Palms and Politics

Palm Sunday – at least the original Palm Sunday – was quite clearly a political action. So celebrate it this weekend by speaking out against an unjust war. (Click here to find a peace vigil near you.)

On that first Palm Sunday, Jesus was leading a rally, a march, on the capitol and the seat of power of his world. Jesus, who was always attuned to the importance of symbol and story, rodes in on a donkey to remind the people of the messianic prophecy: “look, your king is coming to you, humble, and mounted on a donkey.”

The crowds responded in kind: “Hosanna! Hosanna!” Or, “save us, liberate us, set us free from the tyranny of our time!”

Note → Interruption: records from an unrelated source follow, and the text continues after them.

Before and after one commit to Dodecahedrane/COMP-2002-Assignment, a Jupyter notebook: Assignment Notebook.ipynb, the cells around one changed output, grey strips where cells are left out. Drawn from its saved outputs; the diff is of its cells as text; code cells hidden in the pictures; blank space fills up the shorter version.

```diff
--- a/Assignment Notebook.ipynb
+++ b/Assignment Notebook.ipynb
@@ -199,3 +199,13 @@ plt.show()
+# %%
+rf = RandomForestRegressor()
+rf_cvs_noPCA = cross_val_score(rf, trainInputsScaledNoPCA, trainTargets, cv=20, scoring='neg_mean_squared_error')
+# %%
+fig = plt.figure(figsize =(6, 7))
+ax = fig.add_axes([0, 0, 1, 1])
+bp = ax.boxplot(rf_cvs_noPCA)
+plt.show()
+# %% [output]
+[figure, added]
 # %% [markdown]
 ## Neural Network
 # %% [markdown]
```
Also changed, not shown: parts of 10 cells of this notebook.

This is radical, even revolutionary stuff, and it is inherently political. But at the same time it is spiritually transformative as well. The turning of the world implicit in this entry to Jerusalem is at once deeply personal and thoroughly social and political, and the action itself – the marching, the crowds, the shouting and singing – is a spiritual practice.

Every spiritual practice aims to draw us closer to God, to help us experience God’s presence and to be shaped by that experience for lives of discipleship. So get close to God this Palm Sunday weekend by taking it to the streets.

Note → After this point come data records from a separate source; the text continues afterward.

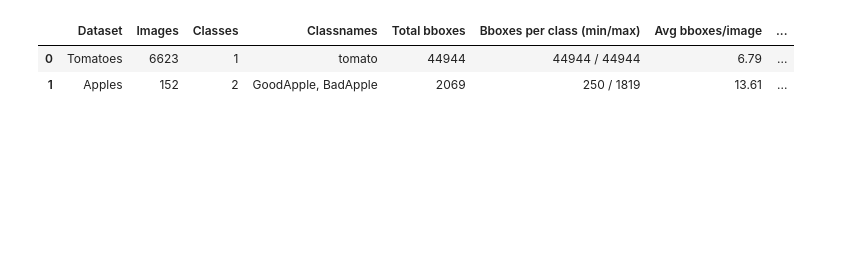
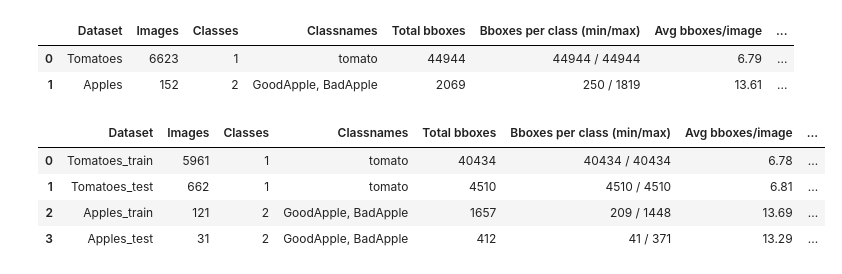
Before and after one commit to warreugent/Thesis_WDV, a Jupyter notebook: Notebooks/dataset_statistics.ipynb, the cells around one changed output. Cells and saved outputs as stored; diff of their text form; code cells hidden in the pictures; blank space fills up the shorter version.

```diff
--- a/Notebooks/dataset_statistics.ipynb
+++ b/Notebooks/dataset_statistics.ipynb
@@ -204,0 +161,22 @@ for img_id in sample_ids:
+# %%
+# --- Example usage (multiple datasets) ---
+datasets = {
+    "Tomatoes_train": Path("../Data/tomatoes/annotations/instances_train.json"),
+    "Tomatoes_test": Path("../Data/tomatoes/annotations/instances_test.json"),
+    "Apples_train": Path("../Data/apples/annotations/instances_train.json"),
+    "Apples_test": Path("../Data/apples/annotations/instances_test.json"),
+}
+
+all_stats = pd.concat(
+    [coco_dataset_stats(p, name) for name, p in datasets.items()],
+    ignore_index=True,
+)
+
+# return value is still available as `all_stats`
+all_stats
+# %% [output]
+|  | Dataset | Images | Classes | Classnames | Total bboxes | Bboxes per class (min/max) | Avg bboxes/image | ... |
+| 0 | Tomatoes_train | 5961 | 1 | tomato | 40434 | 40434 / 40434 | 6.78 | ... |
+| 1 | Tomatoes_test | 662 | 1 | tomato | 4510 | 4510 / 4510 | 6.81 | ... |
+| 2 | Apples_train | 121 | 2 | GoodApple, BadApple | 1657 | 209 / 1448 | 13.69 | ... |
+| 3 | Apples_test | 31 | 2 | GoodApple, BadApple | 412 | 41 / 371 | 13.29 | ... |
```
Also changed, not shown: parts of 4 cells of this notebook, 37 other files.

Tuesday, March 15, 2005

This War is Still Wrong

I was going through some old files this week and I came across these notes from a speech I gave in Cleveland's Public Square two years ago this Saturday. I am saddened at how much of this has come true in the past two years. This war was wrongly conceived, wrongly executed and wrongly continues today.

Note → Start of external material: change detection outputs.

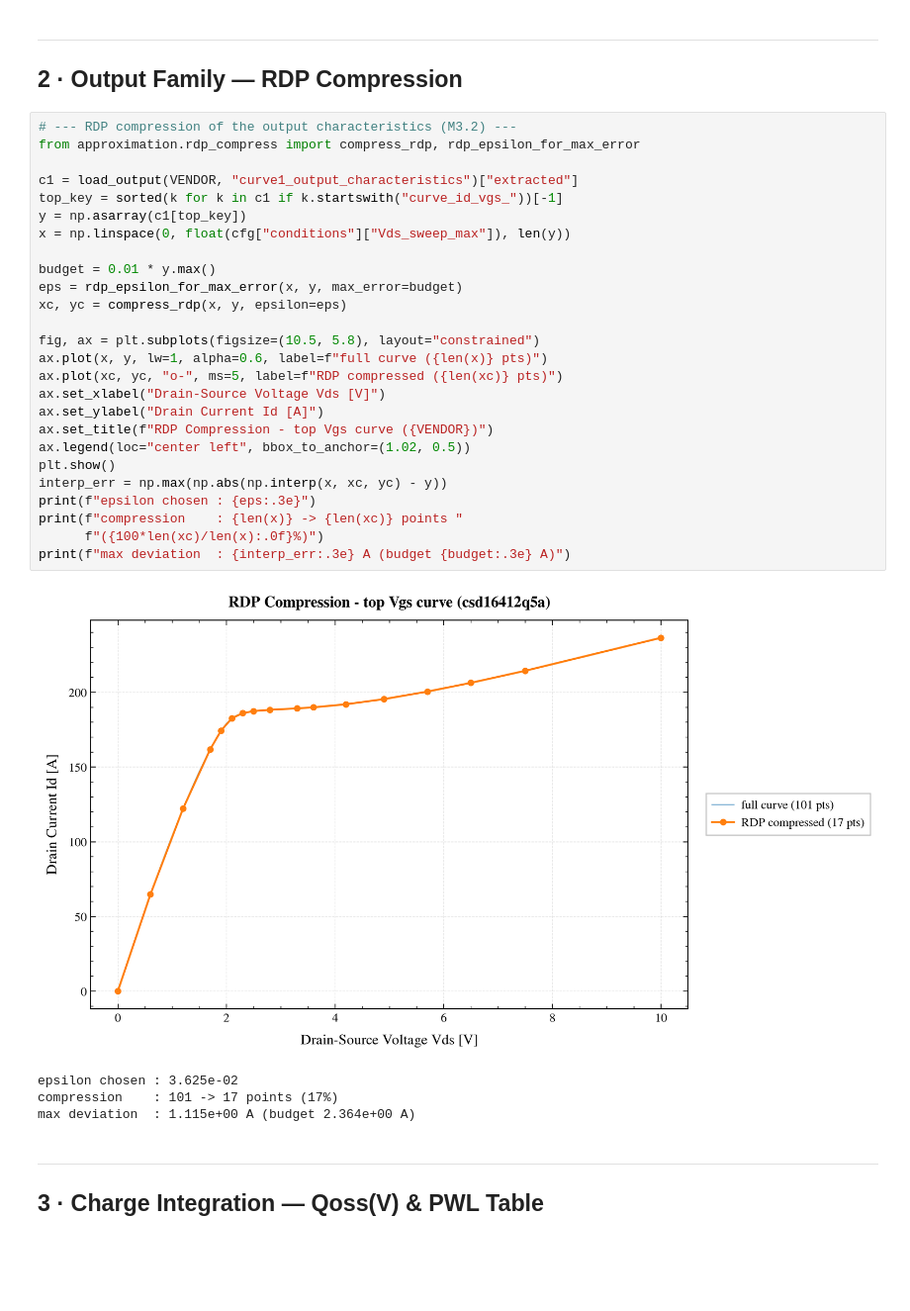
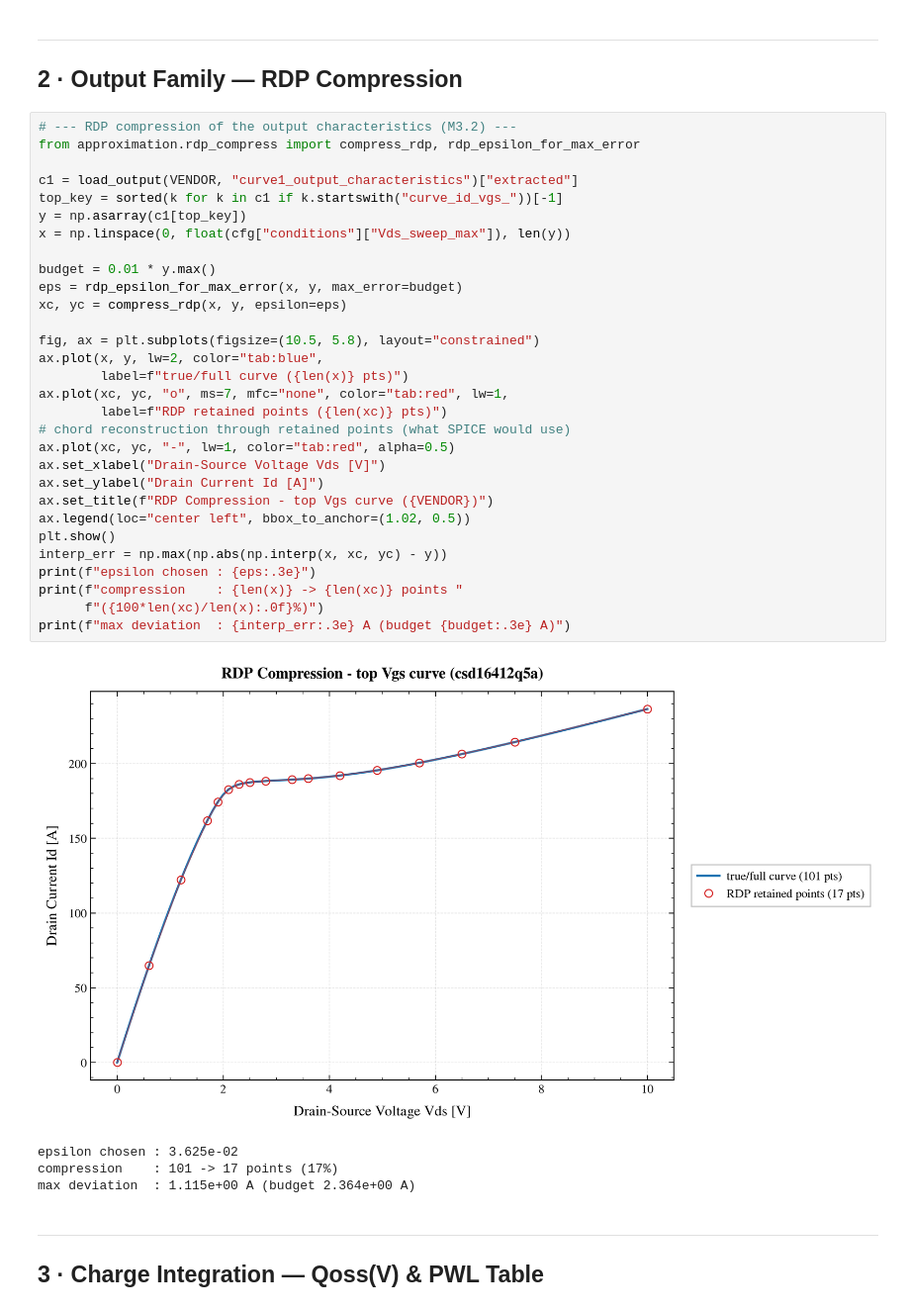
Before and after one commit to Anmol-G-K/PieceSpice, a Jupyter notebook: notebooks/02_piecewise_approximation.ipynb, the cells around one changed output. Shown at 99% size. Cells and saved outputs as stored; diff of their text form; blank space fills up the shorter version.

```diff
--- a/notebooks/02_piecewise_approximation.ipynb
+++ b/notebooks/02_piecewise_approximation.ipynb
@@ -74,31 +74,35 @@ relative RMSE: 0.635% of span
 # %%
 # --- RDP compression of the output characteristics (M3.2) ---
 from approximation.rdp_compress import compress_rdp, rdp_epsilon_for_max_error
 
 c1 = load_output(VENDOR, "curve1_output_characteristics")["extracted"]
 top_key = sorted(k for k in c1 if k.startswith("curve_id_vgs_"))[-1]
 y = np.asarray(c1[top_key])
 x = np.linspace(0, float(cfg["conditions"]["Vds_sweep_max"]), len(y))
 
 budget = 0.01 * y.max()
 eps = rdp_epsilon_for_max_error(x, y, max_error=budget)
 xc, yc = compress_rdp(x, y, epsilon=eps)
 
 fig, ax = plt.subplots(figsize=(10.5, 5.8), layout="constrained")
-ax.plot(x, y, lw=1, alpha=0.6, label=f"full curve ({len(x)} pts)")
-ax.plot(xc, yc, "o-", ms=5, label=f"RDP compressed ({len(xc)} pts)")
+ax.plot(x, y, lw=2, color="tab:blue",
+        label=f"true/full curve ({len(x)} pts)")
+ax.plot(xc, yc, "o", ms=7, mfc="none", color="tab:red", lw=1,
+        label=f"RDP retained points ({len(xc)} pts)")
+# chord reconstruction through retained points (what SPICE would use)
+ax.plot(xc, yc, "-", lw=1, color="tab:red", alpha=0.5)
 ax.set_xlabel("Drain-Source Voltage Vds [V]")
 ax.set_ylabel("Drain Current Id [A]")
 ax.set_title(f"RDP Compression - top Vgs curve ({VENDOR})")
 ax.legend(loc="center left", bbox_to_anchor=(1.02, 0.5))
 plt.show()
 interp_err = np.max(np.abs(np.interp(x, xc, yc) - y))
 print(f"epsilon chosen : {eps:.3e}")
 print(f"compression    : {len(x)} -> {len(xc)} points "
       f"({100*len(xc)/len(x):.0f}%)")
 print(f"max deviation  : {interp_err:.3e} A (budget {budget:.3e} A)")
 # %% [output]
-[figure, old version]
+[figure, new version]
 epsilon chosen : 3.625e-02
 compression    : 101 -> 17 points (17%)
 max deviation  : 1.115e+00 A (budget 2.364e+00 A)
```
Also changed, not shown: parts of 1 cell of this notebook, 2 other files.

Later on this evening at Forest Hill Presbyterian, we will gather for a worship service. We’ll confess our sins and pray for forgiveness. We’ll pray for the men and women fighting in Iraq today. We’ll pray for President Bush. We’ll pray for Saddam Hussein. All of this will be good and right and appropriate.

But, first things first. Let’s get one thing straight: this war is wrong!

I’m a preacher, not a policy maker, but it doesn’t take a policy expert to see that this war is wrong strategically. The risks of attacking and occupying a country at the heart of the Arab world far outweigh the risks of isolating and containing that country. This war is wrong strategically!

I’m a preacher, not a politician, but it doesn’t take a pollster to see that this war is wrong politically. It’s not just that American public opinion is divided, or even that today’s attacks threaten to divide America more deeply than it has been divided in more than a generation. No. It’s not that; it’s this: more than 90 percent of the world’s population opposes this war. That matters. This war is wrong politically!

I’m a preacher, not a diplomat, but it doesn’t take a U.N. ambassador to see that this war is wrong diplomatically. President Bush is mistaken: this war is not rendering the United Nations irrelevant. The world’s desire for peace can never be irrelevant to the community of nations. No: what is irrelevant to the community of nations is the American empire’s desire for dominance. This war is wrong diplomatically!

You know what? I’m a preacher … but I am also a parent. Last Sunday evening we held a candle light vigil at Forest Hill, and my three-year-old daughter walked with a crowd of 175 singing, praying, peaceful people of faith holding a flickering flame of hope against the darkness of these days. And when we ended, she looked up at her mother and said, “Mommy, what else do we need to do to stop the war?”

Why can’t our leaders grasp the wisdom of a three-year-old girl? She doesn’t know much about war, but when she asks we just tell her “war means that lots of children get hurt.”

Lots of innocent women, men and children will die in Iraq. Hannah Caitlin, you know this well: this war is wrong morally!

This war is wrong: strategically, politically, diplomatically, morally. This war is just plain wrong!

I’m not a policy maker. I’m not a politician. I’m not a diplomat. I’m a preacher and a disciple of the Prince of Peace.

And so this much I know: “Blessed are the peacemakers!”

I want you to look at the people standing around you. Go ahead.

You are blessed! We are all blessed. It might not feel that way today, but we are blessed because we are peacemakers.

We’ve got some difficult days ahead of us. That much is clear. But now is not the time to despair, for though our generation is tasting the curse of war, we know that the peacemakers shall be called the children of God. Now is not the time to despair, because there’s too much work to be done. Now is not the time to despair, because no matter how dark this midnight feels, joy cometh with the morning that breaks forth with peace. Now is not the time to despair, for though mighty and awful weapons have been unleashed today, we know that day is coming when we shall beat swords into plowshares and study war no more.

We don’t need to study anymore to know this: This war is wrong! This war is wrong and we want peace now!

Peacemakers: what do we want? When do we want it?